Alcohol can ease physical and emotional pain. If the person who consumes alcohol is also using medications for pain relief, the effects of alcohol can be intensified.
Alcohol is often served at social gatherings and is a normal part of the setting at places such as pubs, taverns and hotels, where people go to congregate with others.
Many believe that alcohol instills a sense of social confidence and promotes relaxation in the company of others. This occurs because of alcohol’s disinheriting effects. There is no doubt that loneliness can serve as an incentive for alcohol use and abuse. Isolation can be another reason to use alcohol. People who have poor support networks, decreased mobility, and limited access to transportation may turn to alcohol.
It is not just older people who have problems with alcohol. Young people aged 14-29 may often binge drink and young people aged 18 to 24 have more problems with alcohol than any other age group.
Some of the problems caused by heaving drinking are: Relationship problems with family and friends, money and legal problems, feelings of inadequacy, depression, anxiety; unplanned and unwanted sex, sexual problems; problems with memory and thinking straight; sleep depravation; and for women who are pregnant damage to their unborn baby.
There many tell-tale signs of problem drinking, do any of these problems sound familiar?
You sometimes miss school or work due to a hangover. You drink in situations when you know it is dangerous (for example driving while drunk). You get into a fight or ‘create scenes’ while you are dunk. You keep on drinking despite problems caused or made worse by alcohol.
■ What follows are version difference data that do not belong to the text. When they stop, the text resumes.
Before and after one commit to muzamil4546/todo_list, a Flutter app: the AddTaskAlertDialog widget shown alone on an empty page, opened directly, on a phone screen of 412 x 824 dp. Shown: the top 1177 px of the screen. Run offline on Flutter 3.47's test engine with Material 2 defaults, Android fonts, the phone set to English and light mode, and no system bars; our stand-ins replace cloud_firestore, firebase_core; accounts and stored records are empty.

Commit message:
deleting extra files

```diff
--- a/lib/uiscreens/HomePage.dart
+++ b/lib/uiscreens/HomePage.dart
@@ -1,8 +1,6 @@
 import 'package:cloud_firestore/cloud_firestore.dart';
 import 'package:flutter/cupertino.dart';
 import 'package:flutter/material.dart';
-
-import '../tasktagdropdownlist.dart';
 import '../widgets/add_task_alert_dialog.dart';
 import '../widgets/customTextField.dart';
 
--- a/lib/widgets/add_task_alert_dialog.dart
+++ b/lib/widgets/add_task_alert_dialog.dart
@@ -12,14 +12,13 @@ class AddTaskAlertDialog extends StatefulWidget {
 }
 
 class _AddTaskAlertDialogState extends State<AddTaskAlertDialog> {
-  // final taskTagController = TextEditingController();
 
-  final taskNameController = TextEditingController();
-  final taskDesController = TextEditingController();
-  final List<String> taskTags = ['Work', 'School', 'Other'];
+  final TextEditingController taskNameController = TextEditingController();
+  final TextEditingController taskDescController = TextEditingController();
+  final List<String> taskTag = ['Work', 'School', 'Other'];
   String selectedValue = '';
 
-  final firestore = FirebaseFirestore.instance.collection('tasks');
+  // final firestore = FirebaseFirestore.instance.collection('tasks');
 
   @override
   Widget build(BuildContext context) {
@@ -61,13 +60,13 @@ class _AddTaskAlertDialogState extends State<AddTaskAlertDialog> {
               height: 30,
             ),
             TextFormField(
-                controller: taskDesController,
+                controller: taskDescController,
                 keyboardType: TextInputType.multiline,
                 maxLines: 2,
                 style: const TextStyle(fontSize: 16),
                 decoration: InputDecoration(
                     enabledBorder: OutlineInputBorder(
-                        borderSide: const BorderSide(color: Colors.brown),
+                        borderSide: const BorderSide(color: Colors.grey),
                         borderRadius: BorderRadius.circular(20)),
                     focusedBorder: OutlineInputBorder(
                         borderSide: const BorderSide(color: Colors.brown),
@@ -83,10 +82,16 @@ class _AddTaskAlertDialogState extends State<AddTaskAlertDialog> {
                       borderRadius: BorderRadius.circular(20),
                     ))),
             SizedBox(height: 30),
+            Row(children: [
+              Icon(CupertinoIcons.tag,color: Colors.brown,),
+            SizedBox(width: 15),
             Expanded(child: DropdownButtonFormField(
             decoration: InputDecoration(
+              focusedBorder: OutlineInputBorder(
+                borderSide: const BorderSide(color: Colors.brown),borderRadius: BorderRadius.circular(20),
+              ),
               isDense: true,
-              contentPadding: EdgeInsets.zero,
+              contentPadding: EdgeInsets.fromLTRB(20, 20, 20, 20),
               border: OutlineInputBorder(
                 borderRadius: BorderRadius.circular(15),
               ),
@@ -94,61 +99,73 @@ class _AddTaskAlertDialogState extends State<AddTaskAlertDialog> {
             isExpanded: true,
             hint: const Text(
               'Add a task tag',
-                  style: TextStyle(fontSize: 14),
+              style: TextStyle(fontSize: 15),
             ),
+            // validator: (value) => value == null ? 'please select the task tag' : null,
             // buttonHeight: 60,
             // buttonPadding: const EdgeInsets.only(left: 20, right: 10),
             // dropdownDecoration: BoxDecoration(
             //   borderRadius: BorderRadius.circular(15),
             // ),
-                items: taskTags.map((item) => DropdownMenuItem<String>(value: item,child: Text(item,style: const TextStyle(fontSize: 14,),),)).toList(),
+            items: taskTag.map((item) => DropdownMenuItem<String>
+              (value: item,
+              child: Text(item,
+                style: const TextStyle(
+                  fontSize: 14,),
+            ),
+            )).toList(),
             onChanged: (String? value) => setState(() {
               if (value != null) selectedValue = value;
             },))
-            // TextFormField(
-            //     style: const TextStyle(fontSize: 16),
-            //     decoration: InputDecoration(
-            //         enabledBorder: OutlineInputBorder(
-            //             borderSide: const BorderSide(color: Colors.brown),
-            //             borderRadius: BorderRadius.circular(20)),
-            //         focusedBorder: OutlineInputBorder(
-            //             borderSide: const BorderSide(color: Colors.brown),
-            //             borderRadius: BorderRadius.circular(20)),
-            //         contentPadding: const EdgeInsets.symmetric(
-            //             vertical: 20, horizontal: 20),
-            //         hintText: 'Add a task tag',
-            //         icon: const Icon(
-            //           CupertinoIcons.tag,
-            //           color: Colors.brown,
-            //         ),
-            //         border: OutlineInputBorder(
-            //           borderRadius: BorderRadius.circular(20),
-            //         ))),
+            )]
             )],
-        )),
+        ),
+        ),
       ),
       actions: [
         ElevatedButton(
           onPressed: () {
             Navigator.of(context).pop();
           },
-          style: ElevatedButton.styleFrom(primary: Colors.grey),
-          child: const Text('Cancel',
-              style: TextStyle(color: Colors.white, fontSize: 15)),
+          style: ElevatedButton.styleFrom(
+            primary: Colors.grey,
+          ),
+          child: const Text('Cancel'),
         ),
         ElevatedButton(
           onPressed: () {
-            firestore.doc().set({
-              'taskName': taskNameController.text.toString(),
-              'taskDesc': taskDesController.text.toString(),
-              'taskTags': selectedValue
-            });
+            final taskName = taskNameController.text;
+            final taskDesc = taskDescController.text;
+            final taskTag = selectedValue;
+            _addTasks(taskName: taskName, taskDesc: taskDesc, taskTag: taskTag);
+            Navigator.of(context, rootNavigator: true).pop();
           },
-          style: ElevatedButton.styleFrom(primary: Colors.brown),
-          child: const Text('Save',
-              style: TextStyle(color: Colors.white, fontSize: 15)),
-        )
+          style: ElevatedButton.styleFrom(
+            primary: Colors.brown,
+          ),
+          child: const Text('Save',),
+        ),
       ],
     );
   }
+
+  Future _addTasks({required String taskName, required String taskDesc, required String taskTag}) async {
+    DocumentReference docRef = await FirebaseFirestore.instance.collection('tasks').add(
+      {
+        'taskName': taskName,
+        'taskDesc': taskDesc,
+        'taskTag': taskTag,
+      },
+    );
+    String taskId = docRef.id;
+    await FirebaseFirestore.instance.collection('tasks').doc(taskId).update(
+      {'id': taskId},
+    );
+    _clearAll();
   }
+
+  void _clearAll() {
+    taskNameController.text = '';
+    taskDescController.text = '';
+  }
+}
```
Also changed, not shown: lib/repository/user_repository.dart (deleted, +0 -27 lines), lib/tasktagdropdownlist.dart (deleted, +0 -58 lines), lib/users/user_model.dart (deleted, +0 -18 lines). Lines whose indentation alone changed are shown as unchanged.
You need more alcohol to get drunk?
You experience withdrawal symptoms when you have taken a break alcohol (i.e: shaking, sweating, feeling sick, or disturbed sleeping, muscle spasms). You drink to relieve or avoid withdrawal symptoms, you are not able to stop or cut down on your drinking. You spend more and more time and effort on drinking and recovering from its effects?
People enjoy the psychoactive effects of alcohol for various reasons. It provides a sense of relief and disassociation from reality. A sense of adventure or perhaps a spiritual search is often given as the causative reason for alcohol consumption.
I wonder where we would be without the “You can get it when…” VB ads, the traditional Australian image of the ‘Footy Trip’; the backyard BBQ, if you think about it nearly all the things, that come to mind when you sum up the view of the modern-day Australian culture, alcohol is always there. So what does that mean for us as a society?
Even today, subconsciously or not, the popular view for young people, who are a bit of a misfit, or isolated or just feeling lonely; drinking means that somehow belong to the pack. Is it that pack mentality for young people today that makes drinking such a lethal cocktail, when mixed with mental illness, depression, isolation and the feelings of just not fitting-in.
I am not writing this article today to preach or to advocate prohibition or my strident curfews, my job is just to write about what I see from my own eyes, bleary or not. Hopefully I will be able to give you another report, spiel on this very big issue in my next article. Thank you for reading.
Drinking Decisions, Young People and Drinking: Aust. Govt. report 2004.